Forming of tailored thermoplastic composite blanks: material characterisation, simulation and validation (Band 30)
238 Seiten, Dissertation Technische Universität München (2017), Softcover, A5
The increasing demand for composite components has driven the development of automated manufacturing processes. With their short manufacturing cycle time, thermoforming technologies appear to be good candidates for high volume production. Furthermore, they enable the manufacturing of complex parts which cannot be achieved with other automated techniques, e.g. AFP machines. Nevertheless, thermoformed composite blanks undergo severe deformations which can lead to the occurrence of defects, such as out-of-plane wrinkles and fibre reorientations. To investigate such issues, Finite Element (FE) simulations have demonstrated to be particularly efficient.
The goal of this PhD is to develop macroscopic FE thermoforming simulation models able to anticipate the occurrence of the aforementioned defects. Before being applied in an industrial context, models need to be validated. The reliability of their predictions is assessed by comparing computed outcomes to experimental measurements. In this work, validation is carried out with a generic double-curved component formed in a laboratory-scale thermoforming process.
To determine proper simulation input parameters, material behaviour is characterised under similar environmental conditions as forming occurs. The intrinsic behaviour of a unidirectional fibre-reinforced PA6 tape and a PI separation film are investigated. Contact properties are also investigated. To assess whether the test methods considered for molten thermoplastic composite materials are also suitable for non-cured thermoset composite materials, a non-cured unidirectional thermoset pre-impregnated composite tape is also characterised.
Thermoforming process simulation models are developed using a commercial software. Input parameters are identified from experimental data using an inverse method. Validation demonstrates the ability of the simulation to properly predict preform geometries and external fibre orientations. Results also show the ability of the simulation to determine areas where out-of-plane wrinkles can potentially occur, although their exact shapes and amounts cannot be predicted.

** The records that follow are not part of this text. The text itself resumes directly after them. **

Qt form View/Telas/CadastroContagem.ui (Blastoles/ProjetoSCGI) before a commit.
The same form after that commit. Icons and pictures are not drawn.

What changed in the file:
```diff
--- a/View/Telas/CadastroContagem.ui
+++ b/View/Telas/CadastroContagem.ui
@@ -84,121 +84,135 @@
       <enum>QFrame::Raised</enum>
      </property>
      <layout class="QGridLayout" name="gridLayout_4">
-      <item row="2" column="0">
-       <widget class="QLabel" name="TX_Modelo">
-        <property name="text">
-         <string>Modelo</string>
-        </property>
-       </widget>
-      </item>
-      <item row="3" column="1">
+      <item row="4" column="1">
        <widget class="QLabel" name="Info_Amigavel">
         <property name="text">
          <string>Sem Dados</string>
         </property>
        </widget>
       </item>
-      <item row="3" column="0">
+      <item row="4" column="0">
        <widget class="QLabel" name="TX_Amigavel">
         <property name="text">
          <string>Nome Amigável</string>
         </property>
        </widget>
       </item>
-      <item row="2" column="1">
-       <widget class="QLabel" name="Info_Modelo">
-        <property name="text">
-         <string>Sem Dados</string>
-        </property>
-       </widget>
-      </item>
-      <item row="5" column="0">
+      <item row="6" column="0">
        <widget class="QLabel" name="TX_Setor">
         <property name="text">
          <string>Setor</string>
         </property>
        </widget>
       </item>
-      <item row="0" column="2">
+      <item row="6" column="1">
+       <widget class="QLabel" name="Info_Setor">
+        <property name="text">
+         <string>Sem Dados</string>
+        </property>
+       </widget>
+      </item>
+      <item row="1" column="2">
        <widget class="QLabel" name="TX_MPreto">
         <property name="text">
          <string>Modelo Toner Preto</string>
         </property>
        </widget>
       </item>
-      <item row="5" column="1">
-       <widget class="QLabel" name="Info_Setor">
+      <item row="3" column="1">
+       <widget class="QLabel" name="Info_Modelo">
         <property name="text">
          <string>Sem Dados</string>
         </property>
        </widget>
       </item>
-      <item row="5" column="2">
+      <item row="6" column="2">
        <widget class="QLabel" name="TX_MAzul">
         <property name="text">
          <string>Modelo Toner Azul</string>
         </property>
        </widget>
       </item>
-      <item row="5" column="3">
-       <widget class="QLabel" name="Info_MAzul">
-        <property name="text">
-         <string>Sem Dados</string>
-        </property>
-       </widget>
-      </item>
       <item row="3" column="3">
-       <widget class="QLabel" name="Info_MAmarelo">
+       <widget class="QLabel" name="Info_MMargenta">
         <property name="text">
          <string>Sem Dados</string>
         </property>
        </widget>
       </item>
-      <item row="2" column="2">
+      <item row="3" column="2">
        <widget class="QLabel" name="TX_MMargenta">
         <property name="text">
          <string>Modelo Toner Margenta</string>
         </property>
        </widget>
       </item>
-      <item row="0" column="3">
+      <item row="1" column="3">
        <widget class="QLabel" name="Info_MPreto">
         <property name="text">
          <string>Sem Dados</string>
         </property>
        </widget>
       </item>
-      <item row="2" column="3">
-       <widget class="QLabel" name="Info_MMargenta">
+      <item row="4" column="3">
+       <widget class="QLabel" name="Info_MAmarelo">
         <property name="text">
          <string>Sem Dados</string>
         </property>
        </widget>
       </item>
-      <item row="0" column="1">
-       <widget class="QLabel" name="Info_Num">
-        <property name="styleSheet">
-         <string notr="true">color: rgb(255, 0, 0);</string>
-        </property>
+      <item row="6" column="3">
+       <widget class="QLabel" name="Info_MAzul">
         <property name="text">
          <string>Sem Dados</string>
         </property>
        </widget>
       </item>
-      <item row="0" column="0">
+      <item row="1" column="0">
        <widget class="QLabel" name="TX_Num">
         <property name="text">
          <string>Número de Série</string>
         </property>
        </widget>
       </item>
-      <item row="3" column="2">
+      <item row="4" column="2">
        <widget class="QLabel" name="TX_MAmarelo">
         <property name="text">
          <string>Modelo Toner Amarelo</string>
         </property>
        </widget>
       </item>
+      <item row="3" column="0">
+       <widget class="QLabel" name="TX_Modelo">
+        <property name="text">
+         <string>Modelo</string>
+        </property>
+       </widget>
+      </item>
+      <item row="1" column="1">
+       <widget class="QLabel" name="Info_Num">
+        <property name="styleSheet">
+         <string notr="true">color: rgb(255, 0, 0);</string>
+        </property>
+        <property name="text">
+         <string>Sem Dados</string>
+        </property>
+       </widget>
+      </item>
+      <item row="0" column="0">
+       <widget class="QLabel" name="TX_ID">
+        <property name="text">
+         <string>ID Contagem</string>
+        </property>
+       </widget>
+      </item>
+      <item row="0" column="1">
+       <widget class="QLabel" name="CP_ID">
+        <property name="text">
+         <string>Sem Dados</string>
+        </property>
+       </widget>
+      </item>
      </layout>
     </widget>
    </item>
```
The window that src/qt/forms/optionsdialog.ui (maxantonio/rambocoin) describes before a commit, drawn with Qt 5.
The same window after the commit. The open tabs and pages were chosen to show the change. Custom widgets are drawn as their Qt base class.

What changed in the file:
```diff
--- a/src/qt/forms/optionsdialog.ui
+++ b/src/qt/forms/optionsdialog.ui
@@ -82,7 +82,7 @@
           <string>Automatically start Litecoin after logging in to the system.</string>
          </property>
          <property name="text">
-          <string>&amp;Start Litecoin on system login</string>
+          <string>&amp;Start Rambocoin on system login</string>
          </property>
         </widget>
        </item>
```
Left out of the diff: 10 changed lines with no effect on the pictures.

Two case studies are conducted with the developed simulation approach. The first one highlights the importance to model separation films as composite plies, i.e. with shell elements and a dedicated material model, while the second shows that the transverse tensile properties of the composite tape only have limited influence on simulation results.